A city councillor says he's "appalled" by ballooning cost overruns for the Riel Recreation Park project, which has jumped another $2.3 million.
City council on Monday topped up funding to $8.5 million for the second phase of landfill remediation and site work at Riel Park. The money allows the city to cap and grade another section of the former landfill and redevelop the Kinsmen rodeo grounds, BMX track and Rotary Park.
Though the extra funding was approved, another cost overrun did not sit well with council. It comes after several budget amendments to the first phase, which to date has cost more than $13 million.
"I fully support service clubs, they do a lot for our community," said Coun. Roger Lemieux, "but I am appalled at the rising cost on this project. Either there's something wrong with our system of [project] tendering, in our system of inspecting … something's wrong."
Neil Jamieson, general manager of planning and engineering, said several issues prompted the request for additional dollars, including construction tenders that exceeded expectations.
The area requires more capping and grading, adding costs, as will the installation of concrete plugs at the location of two major gas lines that run through the site. Both issues were previously unforeseen and were only discovered after the completion of detailed designs.

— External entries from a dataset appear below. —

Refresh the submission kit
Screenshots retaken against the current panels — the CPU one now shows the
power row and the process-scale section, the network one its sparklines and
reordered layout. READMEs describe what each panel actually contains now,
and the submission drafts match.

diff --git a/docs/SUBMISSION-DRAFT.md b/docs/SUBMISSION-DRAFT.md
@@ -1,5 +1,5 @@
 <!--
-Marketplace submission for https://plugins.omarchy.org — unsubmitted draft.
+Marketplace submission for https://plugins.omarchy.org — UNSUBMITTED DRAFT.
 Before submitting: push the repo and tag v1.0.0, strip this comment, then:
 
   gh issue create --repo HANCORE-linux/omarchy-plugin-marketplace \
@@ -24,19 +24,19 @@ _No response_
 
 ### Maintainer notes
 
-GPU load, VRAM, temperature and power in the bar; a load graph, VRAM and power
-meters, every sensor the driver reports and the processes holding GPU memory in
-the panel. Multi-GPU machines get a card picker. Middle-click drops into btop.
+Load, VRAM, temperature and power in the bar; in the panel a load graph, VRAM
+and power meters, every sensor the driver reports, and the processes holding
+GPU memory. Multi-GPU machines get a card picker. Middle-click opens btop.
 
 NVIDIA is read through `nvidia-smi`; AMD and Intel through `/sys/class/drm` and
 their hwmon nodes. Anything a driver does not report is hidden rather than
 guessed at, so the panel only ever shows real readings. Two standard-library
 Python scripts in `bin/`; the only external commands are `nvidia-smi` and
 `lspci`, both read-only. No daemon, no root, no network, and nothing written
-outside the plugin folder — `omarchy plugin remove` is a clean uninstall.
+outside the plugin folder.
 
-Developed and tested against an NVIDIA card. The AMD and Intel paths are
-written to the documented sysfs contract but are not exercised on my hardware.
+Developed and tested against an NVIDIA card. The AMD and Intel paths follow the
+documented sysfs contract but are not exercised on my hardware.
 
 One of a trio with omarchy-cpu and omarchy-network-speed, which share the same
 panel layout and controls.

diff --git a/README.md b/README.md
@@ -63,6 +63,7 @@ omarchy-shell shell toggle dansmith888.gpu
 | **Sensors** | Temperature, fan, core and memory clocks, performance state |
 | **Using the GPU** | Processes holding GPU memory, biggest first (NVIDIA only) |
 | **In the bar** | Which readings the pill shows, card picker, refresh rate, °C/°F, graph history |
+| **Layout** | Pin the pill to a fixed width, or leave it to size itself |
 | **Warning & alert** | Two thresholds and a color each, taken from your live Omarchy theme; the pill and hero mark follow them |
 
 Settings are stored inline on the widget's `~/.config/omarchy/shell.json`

Administration recommended covering the budget shortfall with $2.1 million in federal gas tax grant dollars. City manager Bill Holtby said the grant has yielded more dollars than the city budgeted. The remaining $160,000 will be covered with property tax dollars already approved in the 2010 budget, leaving no additional impact on taxpayers.

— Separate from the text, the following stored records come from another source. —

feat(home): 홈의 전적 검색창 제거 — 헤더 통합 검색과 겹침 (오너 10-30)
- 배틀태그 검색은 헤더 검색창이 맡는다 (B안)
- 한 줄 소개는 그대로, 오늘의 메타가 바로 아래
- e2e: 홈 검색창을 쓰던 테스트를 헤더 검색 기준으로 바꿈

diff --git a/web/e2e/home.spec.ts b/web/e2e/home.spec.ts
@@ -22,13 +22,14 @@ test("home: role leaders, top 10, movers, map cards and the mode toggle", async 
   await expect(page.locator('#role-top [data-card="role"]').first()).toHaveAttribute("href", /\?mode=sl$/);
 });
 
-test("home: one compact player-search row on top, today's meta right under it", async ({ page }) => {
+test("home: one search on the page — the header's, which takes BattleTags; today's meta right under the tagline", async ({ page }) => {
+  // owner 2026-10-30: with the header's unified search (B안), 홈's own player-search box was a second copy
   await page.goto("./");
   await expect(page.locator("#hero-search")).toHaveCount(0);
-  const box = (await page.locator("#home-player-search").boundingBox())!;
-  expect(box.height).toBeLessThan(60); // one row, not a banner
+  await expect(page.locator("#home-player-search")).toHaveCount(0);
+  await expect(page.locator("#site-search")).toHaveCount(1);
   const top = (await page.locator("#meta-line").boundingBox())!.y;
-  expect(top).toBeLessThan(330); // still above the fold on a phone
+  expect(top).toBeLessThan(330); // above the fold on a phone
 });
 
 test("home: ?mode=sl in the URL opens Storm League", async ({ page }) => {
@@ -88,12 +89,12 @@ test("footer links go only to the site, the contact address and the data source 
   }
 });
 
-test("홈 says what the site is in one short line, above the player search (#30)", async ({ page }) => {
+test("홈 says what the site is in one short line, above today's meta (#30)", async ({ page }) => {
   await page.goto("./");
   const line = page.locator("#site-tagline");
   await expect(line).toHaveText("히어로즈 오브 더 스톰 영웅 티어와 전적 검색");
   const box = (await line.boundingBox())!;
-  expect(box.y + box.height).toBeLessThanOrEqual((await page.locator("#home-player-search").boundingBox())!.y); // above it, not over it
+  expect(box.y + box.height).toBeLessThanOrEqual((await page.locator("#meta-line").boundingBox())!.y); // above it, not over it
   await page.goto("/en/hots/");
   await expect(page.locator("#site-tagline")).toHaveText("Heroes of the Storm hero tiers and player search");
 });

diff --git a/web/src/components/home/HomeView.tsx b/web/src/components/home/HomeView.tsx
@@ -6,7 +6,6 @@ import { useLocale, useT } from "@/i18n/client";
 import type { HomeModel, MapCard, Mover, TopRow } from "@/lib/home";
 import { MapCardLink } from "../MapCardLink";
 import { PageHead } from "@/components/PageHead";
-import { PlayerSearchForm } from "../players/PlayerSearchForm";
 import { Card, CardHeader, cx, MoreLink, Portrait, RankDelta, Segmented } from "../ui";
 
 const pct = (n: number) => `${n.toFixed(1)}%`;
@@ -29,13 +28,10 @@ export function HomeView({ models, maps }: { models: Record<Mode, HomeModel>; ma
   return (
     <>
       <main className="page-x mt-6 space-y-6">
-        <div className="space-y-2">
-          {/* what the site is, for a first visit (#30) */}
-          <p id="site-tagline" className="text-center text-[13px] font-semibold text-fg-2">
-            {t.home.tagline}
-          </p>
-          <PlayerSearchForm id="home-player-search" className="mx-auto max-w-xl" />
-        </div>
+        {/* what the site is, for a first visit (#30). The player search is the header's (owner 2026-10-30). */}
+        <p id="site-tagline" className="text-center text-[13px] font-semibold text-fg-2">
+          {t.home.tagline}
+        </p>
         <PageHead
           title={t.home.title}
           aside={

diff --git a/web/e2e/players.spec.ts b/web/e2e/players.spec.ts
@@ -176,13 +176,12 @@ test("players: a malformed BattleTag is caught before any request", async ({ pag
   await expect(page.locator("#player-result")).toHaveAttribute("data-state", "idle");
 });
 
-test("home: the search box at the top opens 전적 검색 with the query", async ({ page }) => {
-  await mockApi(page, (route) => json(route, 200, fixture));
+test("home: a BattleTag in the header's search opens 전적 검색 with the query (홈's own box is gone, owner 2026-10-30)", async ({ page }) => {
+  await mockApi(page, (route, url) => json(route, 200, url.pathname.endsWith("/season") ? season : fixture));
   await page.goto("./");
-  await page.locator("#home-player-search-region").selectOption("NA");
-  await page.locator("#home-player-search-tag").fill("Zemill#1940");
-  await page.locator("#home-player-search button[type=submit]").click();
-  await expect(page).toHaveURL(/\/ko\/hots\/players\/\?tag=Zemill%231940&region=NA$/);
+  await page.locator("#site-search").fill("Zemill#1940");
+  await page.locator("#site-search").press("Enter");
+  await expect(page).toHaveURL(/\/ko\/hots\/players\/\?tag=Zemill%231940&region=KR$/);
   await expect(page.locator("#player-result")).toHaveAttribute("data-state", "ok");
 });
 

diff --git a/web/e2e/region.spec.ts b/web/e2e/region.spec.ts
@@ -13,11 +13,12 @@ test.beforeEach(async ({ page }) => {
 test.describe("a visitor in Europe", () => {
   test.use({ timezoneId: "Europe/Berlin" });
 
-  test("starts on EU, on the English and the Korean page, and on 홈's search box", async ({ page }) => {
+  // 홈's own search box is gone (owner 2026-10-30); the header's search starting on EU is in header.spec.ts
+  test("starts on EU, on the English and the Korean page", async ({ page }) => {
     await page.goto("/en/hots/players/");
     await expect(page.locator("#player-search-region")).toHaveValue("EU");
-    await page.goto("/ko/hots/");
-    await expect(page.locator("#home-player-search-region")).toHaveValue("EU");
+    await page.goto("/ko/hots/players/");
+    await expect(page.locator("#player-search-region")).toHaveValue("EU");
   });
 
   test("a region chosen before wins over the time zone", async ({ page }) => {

City staff also recommended postponing $2 million in landfill work because the utility reserve is in deficit. Administration suggested doing the work next year to alleviate the stress on the reserve.
Project status in doubt
Even with the extra dollars, it's uncertain whether work will begin on phase two this year. Jamieson said a full inspection is currently under way on the pipelines and, depending on what they find, the project may not even start this year.
That answer did not go over well with council.
"So you went out for tendering without knowing the full extent of the problem?" Mayor Nolan Crouse asked administration.
"We just found out about this," responded Jamieson.
Resident Andy Keller, who has spoken against the project in the past, said the city should stop funding the Riel Park project until a realistic picture of the true costs are brought to light.
"There seems to be a problem with producing realistic costs," he said. "Everyone knew there was a landfill there."
Council agreed to cover the $2.3 million, but would not cancel the $2 million in landfill work. The city is under a federal order to remediate the landfill by 2013.
Coun. Len Bracko said the city needs to go to the federal government for funding help, adding it is their enforcement rules that are pushing the city to a point where they may not be able to afford the necessary repairs. He suggested council invoice the federal environment ministry for the total cost of reclamation, an idea that elicited chuckles from council.
"It's time the feds came up with some money," he said. "They've got to come to the plate or back off."
Council asked administration to spell out the funding picture for Riel Recreation Park with a full timeline and project costs, work that's due by Sept. 27. Many councillors indicated that the review was the only way they would be willing to support phases three and four of the project, which would see the capping, grading and installation of turf on the soccer and rugby fields.
Crouse, Bracko and Holtby will also work together to discuss funding possibilities with the provincial and federal environmental ministries.